On India’s bid for the membership of the Nuclear Suppliers Group (NSG), he said, “We do not oppose any country’s membership, believing that a standard for admission should be agreed upon first.”
The envoy also proposed a four-point initiative to improve ties between India and China that includes aligning its ‘OBOR’ project with India’s ‘Act East Policy’, and restarting negotiations on a free trade pact.
The proposal put forward by Luo includes starting negotiations on a ‘China-India Treaty of Good Neighbourliness and Friendly Cooperation’ and prioritising finding an early solution to the border dispute between the two countries.
“Firstly, start negotiation on a China-India Treaty of Good Neighbourliness and Friendly Cooperation. Secondly, restart negotiation of China-India Free Trade Agreement. Thirdly, strive for an early harvest on the border issue. Fourthly, actively explore the feasibility of aligning China’s ‘One Belt One Road Initiative’ (OBOR) and India’s ‘Act East Policy’,” he said.
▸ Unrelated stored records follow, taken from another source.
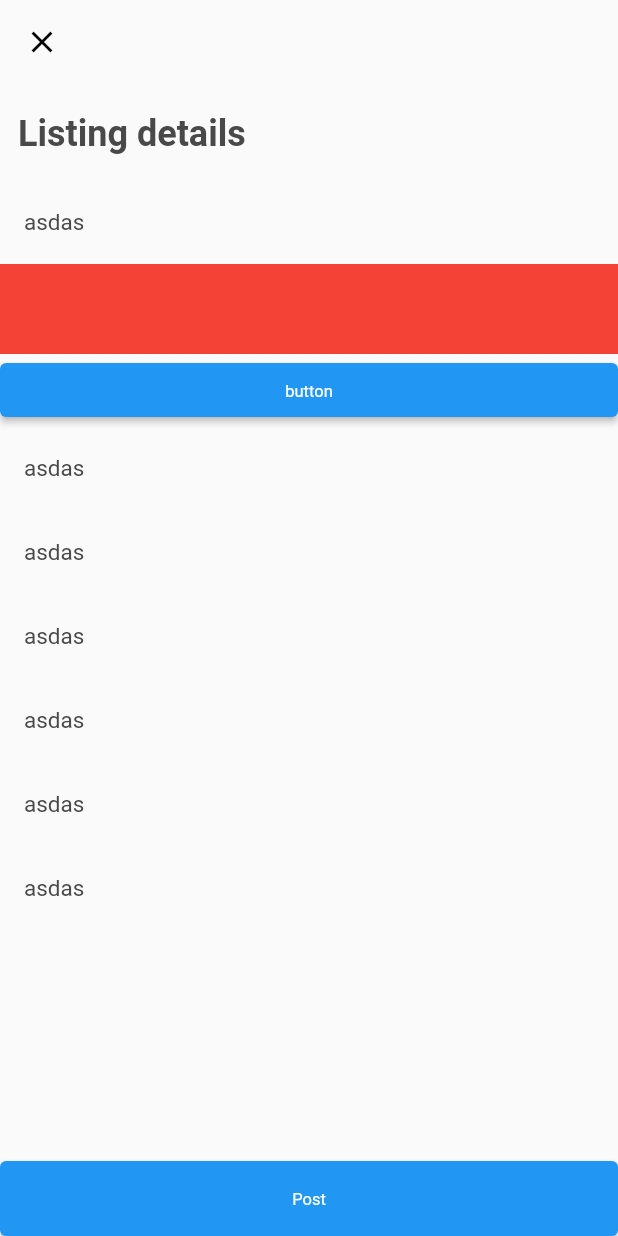
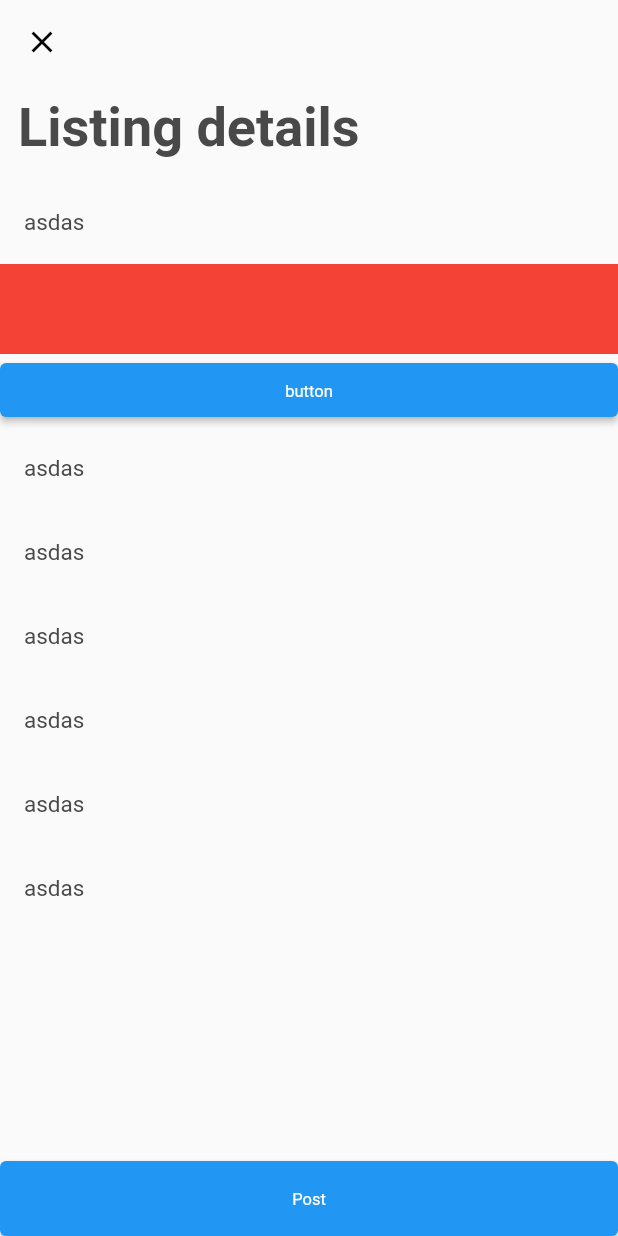
Before and after one commit to talhakerpicci/house-of-auctions-flutter, a Flutter app: the AddItemScreen screen opened by its route, on a phone screen of 412 x 824 dp. Run offline on Flutter 3.47's test engine with Material 2 defaults, Android fonts, the phone set to English and light mode, and no system bars; our stand-ins replace another_flushbar, auto_route, cached_network_image, connectivity_plus, convex_bottom_bar, dio and 13 more; missing offline and left inert: data_channel, fresh_dio; accounts and stored records are empty; generated files the repository leaves out were written again; project files that could hold a hidden picture were left out.

Commit message:
Text style change

```diff
--- a/lib/presentation/widgets/core/sliver_app_bar.dart
+++ b/lib/presentation/widgets/core/sliver_app_bar.dart
@@ -1,3 +1,4 @@
+import 'package:auto_route/auto_route.dart';
 import 'package:flutter/material.dart';
 
 class SliverAppBarWidget extends StatelessWidget {
@@ -14,7 +15,9 @@ class SliverAppBarWidget extends StatelessWidget {
         SliverAppBar(
           pinned: true,
           leading: IconButton(
-            onPressed: () {},
+            onPressed: () {
+              AutoRouter.of(context).pop();
+            },
             icon: const Icon(Icons.close),
             color: Colors.black,
           ),
@@ -27,12 +30,12 @@ class SliverAppBarWidget extends StatelessWidget {
                 final deltaExtent = settings.maxExtent - settings.minExtent;
                 final scrollingRate = (1.0 - (settings.currentExtent - settings.minExtent) / deltaExtent).clamp(0.0, 1.0);
                 return Padding(
-                  padding: EdgeInsets.only(bottom: 18, left: 12 + 40 * scrollingRate),
+                  padding: EdgeInsets.only(bottom: 14, left: 12 + 40 * scrollingRate),
                   child: Align(
                     alignment: Alignment.bottomLeft,
                     child: Text(
                       'Listing details',
-                      style: TextStyle(fontSize: 24 - 6 * scrollingRate, fontWeight: FontWeight.bold),
+                      style: TextStyle(fontSize: 36 - 12 * scrollingRate, fontWeight: FontWeight.bold),
                     ),
                   ),
                 );
```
He said good ties between India and China were conducive to regional stability.
The development of China, India, Pakistan and the stability of the whole region call for a stable and friendly environment, he said.
“Otherwise, how could we open up and develop? That’s why we say we are willing to mediate when India and Pakistan have problems. But the precondition is that both India and Pakistan accept it. We do this only out of goodwill. We do hope that there is no problem at all,” Luo said.
“When the Mumbai terrorist attack on November 26, 2008, took place, I was Chinese ambassador to Pakistan, and I did a lot of mediation at that time,” he said.
On trade ties between the two countries, Luo said he was happy to see that China had contributed its share to India’s development.
“Today, China is the second largest economy in the world, with a GDP of 11 trillion US dollars. China’s development also benefited from India’s participation,” he said.